WORK TASK:
Tally the lines below that contain "NextPage". The number is the whole answer.

─── DATA RECORDS

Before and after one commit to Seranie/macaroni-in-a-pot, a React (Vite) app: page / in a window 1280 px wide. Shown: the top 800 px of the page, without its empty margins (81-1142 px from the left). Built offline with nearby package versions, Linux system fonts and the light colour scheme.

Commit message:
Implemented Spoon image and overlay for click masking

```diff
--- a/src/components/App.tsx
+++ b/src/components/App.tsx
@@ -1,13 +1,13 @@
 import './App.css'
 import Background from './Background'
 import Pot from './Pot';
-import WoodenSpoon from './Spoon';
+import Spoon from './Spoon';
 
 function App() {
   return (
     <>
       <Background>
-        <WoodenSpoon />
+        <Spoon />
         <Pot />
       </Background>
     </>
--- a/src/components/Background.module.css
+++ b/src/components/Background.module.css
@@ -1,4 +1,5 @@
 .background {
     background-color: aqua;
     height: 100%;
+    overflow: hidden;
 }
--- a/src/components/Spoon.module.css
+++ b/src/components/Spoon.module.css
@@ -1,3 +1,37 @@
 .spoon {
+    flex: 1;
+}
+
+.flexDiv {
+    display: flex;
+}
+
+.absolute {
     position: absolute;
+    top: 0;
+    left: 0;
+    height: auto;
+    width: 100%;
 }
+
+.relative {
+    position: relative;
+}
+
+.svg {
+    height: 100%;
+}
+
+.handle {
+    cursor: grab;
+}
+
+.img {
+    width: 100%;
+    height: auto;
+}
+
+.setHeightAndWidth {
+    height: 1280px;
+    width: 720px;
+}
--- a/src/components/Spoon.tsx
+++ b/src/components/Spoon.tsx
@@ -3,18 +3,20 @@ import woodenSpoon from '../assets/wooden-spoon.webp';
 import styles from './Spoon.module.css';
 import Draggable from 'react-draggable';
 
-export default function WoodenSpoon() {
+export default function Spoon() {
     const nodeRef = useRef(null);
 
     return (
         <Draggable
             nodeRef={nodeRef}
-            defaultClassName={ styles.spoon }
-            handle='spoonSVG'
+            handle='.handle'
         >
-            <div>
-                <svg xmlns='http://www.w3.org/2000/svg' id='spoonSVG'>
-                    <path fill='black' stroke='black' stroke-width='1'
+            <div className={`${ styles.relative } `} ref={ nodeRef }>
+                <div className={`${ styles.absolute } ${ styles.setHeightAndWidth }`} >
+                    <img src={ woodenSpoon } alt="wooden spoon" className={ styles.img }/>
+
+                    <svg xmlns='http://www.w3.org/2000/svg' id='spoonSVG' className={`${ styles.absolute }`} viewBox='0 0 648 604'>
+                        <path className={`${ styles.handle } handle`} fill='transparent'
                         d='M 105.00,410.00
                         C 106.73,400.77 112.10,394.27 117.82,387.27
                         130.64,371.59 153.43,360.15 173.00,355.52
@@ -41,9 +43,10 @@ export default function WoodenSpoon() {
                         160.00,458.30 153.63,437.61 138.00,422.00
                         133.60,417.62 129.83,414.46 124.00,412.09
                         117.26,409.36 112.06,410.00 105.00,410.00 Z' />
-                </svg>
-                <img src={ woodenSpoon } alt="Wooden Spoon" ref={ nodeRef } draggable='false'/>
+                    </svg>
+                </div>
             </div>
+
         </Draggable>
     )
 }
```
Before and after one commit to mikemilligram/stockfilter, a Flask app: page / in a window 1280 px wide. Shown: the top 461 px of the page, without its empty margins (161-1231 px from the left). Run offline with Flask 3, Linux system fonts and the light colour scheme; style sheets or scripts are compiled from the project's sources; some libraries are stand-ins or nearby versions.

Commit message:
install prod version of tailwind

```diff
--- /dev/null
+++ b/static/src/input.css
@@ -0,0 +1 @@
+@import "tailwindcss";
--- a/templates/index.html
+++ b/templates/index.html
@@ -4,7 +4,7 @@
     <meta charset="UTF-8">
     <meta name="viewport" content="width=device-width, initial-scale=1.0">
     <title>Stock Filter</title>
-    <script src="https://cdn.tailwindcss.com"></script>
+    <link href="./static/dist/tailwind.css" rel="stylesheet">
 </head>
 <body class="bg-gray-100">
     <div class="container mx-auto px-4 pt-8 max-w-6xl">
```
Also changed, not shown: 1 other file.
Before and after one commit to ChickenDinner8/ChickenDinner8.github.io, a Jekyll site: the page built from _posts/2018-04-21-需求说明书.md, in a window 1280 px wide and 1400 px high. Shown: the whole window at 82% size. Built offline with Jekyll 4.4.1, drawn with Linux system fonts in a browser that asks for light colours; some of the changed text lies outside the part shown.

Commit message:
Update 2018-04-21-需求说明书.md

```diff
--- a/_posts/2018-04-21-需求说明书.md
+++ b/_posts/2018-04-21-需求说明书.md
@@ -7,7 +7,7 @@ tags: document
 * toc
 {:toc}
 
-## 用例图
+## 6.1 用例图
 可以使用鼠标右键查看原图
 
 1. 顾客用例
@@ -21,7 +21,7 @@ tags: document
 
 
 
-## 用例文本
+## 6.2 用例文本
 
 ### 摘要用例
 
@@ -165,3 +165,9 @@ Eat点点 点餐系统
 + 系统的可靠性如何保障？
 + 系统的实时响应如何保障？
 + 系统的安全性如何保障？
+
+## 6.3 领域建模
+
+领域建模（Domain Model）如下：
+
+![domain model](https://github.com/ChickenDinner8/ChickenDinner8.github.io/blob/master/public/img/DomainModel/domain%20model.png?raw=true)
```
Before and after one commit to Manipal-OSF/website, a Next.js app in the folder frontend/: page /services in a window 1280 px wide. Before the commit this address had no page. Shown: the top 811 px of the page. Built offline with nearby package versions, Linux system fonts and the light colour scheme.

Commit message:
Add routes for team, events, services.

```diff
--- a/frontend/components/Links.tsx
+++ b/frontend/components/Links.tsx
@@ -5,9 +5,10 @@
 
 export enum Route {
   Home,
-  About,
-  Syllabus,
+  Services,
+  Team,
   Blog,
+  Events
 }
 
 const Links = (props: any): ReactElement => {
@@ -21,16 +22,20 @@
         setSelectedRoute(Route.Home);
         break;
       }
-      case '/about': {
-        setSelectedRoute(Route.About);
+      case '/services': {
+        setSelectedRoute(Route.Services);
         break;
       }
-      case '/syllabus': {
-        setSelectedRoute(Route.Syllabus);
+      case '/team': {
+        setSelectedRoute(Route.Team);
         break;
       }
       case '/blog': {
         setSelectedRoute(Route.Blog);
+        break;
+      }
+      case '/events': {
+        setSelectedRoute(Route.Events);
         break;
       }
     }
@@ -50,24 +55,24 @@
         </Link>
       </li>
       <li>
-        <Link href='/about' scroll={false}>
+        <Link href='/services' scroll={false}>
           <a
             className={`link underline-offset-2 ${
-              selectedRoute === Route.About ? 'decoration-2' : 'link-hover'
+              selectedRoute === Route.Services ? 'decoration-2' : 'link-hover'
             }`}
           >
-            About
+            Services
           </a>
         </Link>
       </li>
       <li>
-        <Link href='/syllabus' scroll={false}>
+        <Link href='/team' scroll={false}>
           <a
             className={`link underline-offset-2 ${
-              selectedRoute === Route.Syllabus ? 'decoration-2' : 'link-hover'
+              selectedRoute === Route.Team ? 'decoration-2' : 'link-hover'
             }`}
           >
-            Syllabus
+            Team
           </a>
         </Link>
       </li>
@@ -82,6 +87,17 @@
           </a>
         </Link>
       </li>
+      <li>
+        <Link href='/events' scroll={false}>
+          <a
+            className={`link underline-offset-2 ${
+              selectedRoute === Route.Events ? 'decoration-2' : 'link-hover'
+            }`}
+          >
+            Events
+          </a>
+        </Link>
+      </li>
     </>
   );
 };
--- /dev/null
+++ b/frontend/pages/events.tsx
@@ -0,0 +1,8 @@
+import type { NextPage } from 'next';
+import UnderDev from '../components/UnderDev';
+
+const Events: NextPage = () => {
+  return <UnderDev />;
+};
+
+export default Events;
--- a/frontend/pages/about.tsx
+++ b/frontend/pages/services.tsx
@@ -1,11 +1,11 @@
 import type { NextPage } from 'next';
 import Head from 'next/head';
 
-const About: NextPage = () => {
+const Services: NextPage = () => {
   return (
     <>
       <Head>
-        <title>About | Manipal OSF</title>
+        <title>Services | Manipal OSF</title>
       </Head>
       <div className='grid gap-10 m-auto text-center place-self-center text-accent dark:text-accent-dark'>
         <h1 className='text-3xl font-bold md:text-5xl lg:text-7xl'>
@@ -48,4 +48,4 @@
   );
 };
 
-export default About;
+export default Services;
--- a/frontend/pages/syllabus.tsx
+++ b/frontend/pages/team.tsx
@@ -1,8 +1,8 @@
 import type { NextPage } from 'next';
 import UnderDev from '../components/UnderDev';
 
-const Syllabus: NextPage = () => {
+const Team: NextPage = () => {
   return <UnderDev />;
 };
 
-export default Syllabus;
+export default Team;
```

──────

ANSWER TO THIS PROBLEM:
8